Exercise: Could you report every line from the entries that includes the word "found"?
··· Data for this exercise
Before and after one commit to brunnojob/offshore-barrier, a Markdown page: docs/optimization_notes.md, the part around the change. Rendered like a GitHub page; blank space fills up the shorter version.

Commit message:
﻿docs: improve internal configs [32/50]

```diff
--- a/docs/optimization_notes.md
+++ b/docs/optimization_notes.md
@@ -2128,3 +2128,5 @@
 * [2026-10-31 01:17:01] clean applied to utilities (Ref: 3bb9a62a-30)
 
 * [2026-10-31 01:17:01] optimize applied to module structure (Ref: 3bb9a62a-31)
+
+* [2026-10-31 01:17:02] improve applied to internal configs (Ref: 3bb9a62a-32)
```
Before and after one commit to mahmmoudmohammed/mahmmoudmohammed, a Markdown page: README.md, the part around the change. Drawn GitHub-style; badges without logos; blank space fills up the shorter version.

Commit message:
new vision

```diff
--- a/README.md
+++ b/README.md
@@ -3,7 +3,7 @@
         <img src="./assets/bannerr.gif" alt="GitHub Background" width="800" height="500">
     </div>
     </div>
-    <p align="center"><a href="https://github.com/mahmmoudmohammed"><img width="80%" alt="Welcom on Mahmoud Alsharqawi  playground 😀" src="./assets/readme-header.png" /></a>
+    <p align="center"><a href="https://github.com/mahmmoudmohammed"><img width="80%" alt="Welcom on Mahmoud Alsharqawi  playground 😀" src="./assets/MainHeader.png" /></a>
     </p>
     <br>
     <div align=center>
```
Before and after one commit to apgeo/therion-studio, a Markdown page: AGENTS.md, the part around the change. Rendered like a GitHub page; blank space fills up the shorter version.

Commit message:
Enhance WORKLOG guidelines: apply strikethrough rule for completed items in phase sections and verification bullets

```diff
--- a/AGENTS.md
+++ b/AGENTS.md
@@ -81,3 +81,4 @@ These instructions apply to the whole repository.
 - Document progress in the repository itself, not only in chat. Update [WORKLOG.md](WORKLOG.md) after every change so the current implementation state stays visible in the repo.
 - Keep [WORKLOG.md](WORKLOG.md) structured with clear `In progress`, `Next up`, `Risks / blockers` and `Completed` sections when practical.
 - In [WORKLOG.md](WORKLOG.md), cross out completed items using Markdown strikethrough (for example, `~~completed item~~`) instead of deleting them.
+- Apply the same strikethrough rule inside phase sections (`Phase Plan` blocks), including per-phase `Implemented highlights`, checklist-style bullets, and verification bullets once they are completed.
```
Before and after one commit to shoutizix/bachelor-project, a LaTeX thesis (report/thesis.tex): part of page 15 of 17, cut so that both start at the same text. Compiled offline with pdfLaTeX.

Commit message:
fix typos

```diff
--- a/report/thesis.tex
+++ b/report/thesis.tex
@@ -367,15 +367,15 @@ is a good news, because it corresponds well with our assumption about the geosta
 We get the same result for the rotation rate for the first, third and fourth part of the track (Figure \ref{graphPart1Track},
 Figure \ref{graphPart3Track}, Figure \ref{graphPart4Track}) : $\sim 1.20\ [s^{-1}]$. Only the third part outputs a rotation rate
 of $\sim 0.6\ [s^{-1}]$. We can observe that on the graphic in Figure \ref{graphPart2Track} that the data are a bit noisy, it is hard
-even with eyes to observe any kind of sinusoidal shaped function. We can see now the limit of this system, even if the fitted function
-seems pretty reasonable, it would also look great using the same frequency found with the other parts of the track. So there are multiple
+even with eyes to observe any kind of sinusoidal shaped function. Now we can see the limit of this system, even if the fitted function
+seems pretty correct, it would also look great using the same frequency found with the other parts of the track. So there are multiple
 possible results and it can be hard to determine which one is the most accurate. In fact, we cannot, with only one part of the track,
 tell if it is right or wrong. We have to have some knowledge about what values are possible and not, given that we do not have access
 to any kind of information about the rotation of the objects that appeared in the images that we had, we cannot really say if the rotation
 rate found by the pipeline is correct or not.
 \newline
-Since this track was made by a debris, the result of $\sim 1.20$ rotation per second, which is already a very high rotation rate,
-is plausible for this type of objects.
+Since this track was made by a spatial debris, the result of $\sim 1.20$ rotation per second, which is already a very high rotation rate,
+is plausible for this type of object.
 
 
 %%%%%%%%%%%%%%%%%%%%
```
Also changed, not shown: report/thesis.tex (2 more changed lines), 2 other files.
······
Exercise result:
-seems pretty reasonable, it would also look great using the same frequency found with the other parts of the track. So there are multiple
+seems pretty correct, it would also look great using the same frequency found with the other parts of the track. So there are multiple
 rate found by the pipeline is correct or not.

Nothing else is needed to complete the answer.